> [WORK REQUEST]: Set down the whole listing verbatim.

> [TASK MATERIAL]:

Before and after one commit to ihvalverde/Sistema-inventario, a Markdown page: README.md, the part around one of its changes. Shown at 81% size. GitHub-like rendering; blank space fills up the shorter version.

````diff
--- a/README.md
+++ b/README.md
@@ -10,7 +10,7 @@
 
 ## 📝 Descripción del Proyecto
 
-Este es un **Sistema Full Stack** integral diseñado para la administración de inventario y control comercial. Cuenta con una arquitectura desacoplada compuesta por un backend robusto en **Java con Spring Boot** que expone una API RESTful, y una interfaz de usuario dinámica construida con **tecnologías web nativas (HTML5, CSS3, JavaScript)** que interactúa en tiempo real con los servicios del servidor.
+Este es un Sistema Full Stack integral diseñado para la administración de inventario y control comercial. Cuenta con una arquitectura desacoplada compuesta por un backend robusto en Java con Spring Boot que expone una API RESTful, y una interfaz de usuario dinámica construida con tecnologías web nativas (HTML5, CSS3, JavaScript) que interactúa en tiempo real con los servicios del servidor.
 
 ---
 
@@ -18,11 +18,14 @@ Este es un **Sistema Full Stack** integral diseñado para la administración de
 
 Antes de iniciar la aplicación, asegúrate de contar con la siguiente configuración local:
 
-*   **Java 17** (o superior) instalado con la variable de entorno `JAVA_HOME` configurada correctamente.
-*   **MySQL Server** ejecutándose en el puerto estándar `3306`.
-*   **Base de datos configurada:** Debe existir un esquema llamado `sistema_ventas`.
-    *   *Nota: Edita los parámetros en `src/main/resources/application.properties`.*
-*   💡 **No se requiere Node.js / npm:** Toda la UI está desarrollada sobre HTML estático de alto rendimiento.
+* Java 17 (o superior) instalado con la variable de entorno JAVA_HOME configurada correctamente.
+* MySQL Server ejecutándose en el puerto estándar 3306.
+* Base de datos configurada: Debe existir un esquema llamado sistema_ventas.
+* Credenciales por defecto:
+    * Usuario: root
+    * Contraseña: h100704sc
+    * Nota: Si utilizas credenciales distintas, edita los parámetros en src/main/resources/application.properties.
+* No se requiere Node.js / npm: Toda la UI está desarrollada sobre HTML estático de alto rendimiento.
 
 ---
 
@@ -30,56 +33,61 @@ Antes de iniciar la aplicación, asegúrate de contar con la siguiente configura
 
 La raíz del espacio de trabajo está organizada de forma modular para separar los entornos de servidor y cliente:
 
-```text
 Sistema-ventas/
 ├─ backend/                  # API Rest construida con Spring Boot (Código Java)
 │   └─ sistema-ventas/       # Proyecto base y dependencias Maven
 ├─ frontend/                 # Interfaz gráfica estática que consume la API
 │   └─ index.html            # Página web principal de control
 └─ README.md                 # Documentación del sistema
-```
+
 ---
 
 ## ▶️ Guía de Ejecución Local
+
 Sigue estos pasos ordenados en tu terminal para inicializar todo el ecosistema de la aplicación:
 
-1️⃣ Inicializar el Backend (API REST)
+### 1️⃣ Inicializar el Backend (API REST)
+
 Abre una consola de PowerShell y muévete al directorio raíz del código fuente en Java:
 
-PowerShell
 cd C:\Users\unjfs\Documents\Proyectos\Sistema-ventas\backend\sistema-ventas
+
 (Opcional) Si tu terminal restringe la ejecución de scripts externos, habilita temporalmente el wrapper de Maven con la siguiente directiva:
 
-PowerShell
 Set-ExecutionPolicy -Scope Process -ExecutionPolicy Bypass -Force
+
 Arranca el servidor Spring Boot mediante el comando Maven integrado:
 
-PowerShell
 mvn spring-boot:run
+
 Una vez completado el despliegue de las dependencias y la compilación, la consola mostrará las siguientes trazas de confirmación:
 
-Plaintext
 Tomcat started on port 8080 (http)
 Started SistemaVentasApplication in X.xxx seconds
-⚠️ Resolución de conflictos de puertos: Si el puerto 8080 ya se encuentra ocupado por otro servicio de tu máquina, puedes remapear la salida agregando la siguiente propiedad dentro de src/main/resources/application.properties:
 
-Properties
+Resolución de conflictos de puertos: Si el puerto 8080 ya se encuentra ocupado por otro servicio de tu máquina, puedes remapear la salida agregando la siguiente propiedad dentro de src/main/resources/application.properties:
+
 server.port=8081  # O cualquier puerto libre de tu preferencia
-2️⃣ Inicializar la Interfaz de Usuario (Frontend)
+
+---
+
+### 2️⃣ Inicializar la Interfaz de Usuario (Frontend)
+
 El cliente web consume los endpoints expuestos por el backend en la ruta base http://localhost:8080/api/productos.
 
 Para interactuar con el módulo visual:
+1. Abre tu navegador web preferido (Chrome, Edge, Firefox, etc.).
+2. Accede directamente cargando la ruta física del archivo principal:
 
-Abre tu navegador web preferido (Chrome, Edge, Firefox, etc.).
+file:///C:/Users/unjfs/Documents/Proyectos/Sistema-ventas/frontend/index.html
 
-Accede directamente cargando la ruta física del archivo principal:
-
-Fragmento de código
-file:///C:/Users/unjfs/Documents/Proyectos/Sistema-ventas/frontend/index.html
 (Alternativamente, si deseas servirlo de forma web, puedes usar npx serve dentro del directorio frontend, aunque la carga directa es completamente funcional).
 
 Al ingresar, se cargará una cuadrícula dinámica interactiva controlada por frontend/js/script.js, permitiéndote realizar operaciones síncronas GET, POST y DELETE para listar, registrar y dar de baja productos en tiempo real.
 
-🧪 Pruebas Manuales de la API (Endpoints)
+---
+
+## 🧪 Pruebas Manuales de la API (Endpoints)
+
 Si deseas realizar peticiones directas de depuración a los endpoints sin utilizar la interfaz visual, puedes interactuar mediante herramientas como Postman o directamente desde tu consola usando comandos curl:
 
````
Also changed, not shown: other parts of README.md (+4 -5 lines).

> [SOLUTION TO THIS TASK]:
Before and after one commit to ihvalverde/Sistema-inventario, a Markdown page: README.md, the part around one of its changes. Shown at 81% size. GitHub-like rendering; blank space fills up the shorter version.

````diff
--- a/README.md
+++ b/README.md
@@ -10,7 +10,7 @@
 
 ## 📝 Descripción del Proyecto
 
-Este es un **Sistema Full Stack** integral diseñado para la administración de inventario y control comercial. Cuenta con una arquitectura desacoplada compuesta por un backend robusto en **Java con Spring Boot** que expone una API RESTful, y una interfaz de usuario dinámica construida con **tecnologías web nativas (HTML5, CSS3, JavaScript)** que interactúa en tiempo real con los servicios del servidor.
+Este es un Sistema Full Stack integral diseñado para la administración de inventario y control comercial. Cuenta con una arquitectura desacoplada compuesta por un backend robusto en Java con Spring Boot que expone una API RESTful, y una interfaz de usuario dinámica construida con tecnologías web nativas (HTML5, CSS3, JavaScript) que interactúa en tiempo real con los servicios del servidor.
 
 ---
 
@@ -18,11 +18,14 @@ Este es un **Sistema Full Stack** integral diseñado para la administración de
 
 Antes de iniciar la aplicación, asegúrate de contar con la siguiente configuración local:
 
-*   **Java 17** (o superior) instalado con la variable de entorno `JAVA_HOME` configurada correctamente.
-*   **MySQL Server** ejecutándose en el puerto estándar `3306`.
-*   **Base de datos configurada:** Debe existir un esquema llamado `sistema_ventas`.
-    *   *Nota: Edita los parámetros en `src/main/resources/application.properties`.*
-*   💡 **No se requiere Node.js / npm:** Toda la UI está desarrollada sobre HTML estático de alto rendimiento.
+* Java 17 (o superior) instalado con la variable de entorno JAVA_HOME configurada correctamente.
+* MySQL Server ejecutándose en el puerto estándar 3306.
+* Base de datos configurada: Debe existir un esquema llamado sistema_ventas.
+* Credenciales por defecto:
+    * Usuario: root
+    * Contraseña: h100704sc
+    * Nota: Si utilizas credenciales distintas, edita los parámetros en src/main/resources/application.properties.
+* No se requiere Node.js / npm: Toda la UI está desarrollada sobre HTML estático de alto rendimiento.
 
 ---
 
@@ -30,56 +33,61 @@ Antes de iniciar la aplicación, asegúrate de contar con la siguiente configura
 
 La raíz del espacio de trabajo está organizada de forma modular para separar los entornos de servidor y cliente:
 
-```text
 Sistema-ventas/
 ├─ backend/                  # API Rest construida con Spring Boot (Código Java)
 │   └─ sistema-ventas/       # Proyecto base y dependencias Maven
 ├─ frontend/                 # Interfaz gráfica estática que consume la API
 │   └─ index.html            # Página web principal de control
 └─ README.md                 # Documentación del sistema
-```
+
 ---
 
 ## ▶️ Guía de Ejecución Local
+
 Sigue estos pasos ordenados en tu terminal para inicializar todo el ecosistema de la aplicación:
 
-1️⃣ Inicializar el Backend (API REST)
+### 1️⃣ Inicializar el Backend (API REST)
+
 Abre una consola de PowerShell y muévete al directorio raíz del código fuente en Java:
 
-PowerShell
 cd C:\Users\unjfs\Documents\Proyectos\Sistema-ventas\backend\sistema-ventas
+
 (Opcional) Si tu terminal restringe la ejecución de scripts externos, habilita temporalmente el wrapper de Maven con la siguiente directiva:
 
-PowerShell
 Set-ExecutionPolicy -Scope Process -ExecutionPolicy Bypass -Force
+
 Arranca el servidor Spring Boot mediante el comando Maven integrado:
 
-PowerShell
 mvn spring-boot:run
+
 Una vez completado el despliegue de las dependencias y la compilación, la consola mostrará las siguientes trazas de confirmación:
 
-Plaintext
 Tomcat started on port 8080 (http)
 Started SistemaVentasApplication in X.xxx seconds
-⚠️ Resolución de conflictos de puertos: Si el puerto 8080 ya se encuentra ocupado por otro servicio de tu máquina, puedes remapear la salida agregando la siguiente propiedad dentro de src/main/resources/application.properties:
 
-Properties
+Resolución de conflictos de puertos: Si el puerto 8080 ya se encuentra ocupado por otro servicio de tu máquina, puedes remapear la salida agregando la siguiente propiedad dentro de src/main/resources/application.properties:
+
 server.port=8081  # O cualquier puerto libre de tu preferencia
-2️⃣ Inicializar la Interfaz de Usuario (Frontend)
+
+---
+
+### 2️⃣ Inicializar la Interfaz de Usuario (Frontend)
+
 El cliente web consume los endpoints expuestos por el backend en la ruta base http://localhost:8080/api/productos.
 
 Para interactuar con el módulo visual:
+1. Abre tu navegador web preferido (Chrome, Edge, Firefox, etc.).
+2. Accede directamente cargando la ruta física del archivo principal:
 
-Abre tu navegador web preferido (Chrome, Edge, Firefox, etc.).
+file:///C:/Users/unjfs/Documents/Proyectos/Sistema-ventas/frontend/index.html
 
-Accede directamente cargando la ruta física del archivo principal:
-
-Fragmento de código
-file:///C:/Users/unjfs/Documents/Proyectos/Sistema-ventas/frontend/index.html
 (Alternativamente, si deseas servirlo de forma web, puedes usar npx serve dentro del directorio frontend, aunque la carga directa es completamente funcional).
 
 Al ingresar, se cargará una cuadrícula dinámica interactiva controlada por frontend/js/script.js, permitiéndote realizar operaciones síncronas GET, POST y DELETE para listar, registrar y dar de baja productos en tiempo real.
 
-🧪 Pruebas Manuales de la API (Endpoints)
+---
+
+## 🧪 Pruebas Manuales de la API (Endpoints)
+
 Si deseas realizar peticiones directas de depuración a los endpoints sin utilizar la interfaz visual, puedes interactuar mediante herramientas como Postman o directamente desde tu consola usando comandos curl:
 
````
Also changed, not shown: other parts of README.md (+4 -5 lines).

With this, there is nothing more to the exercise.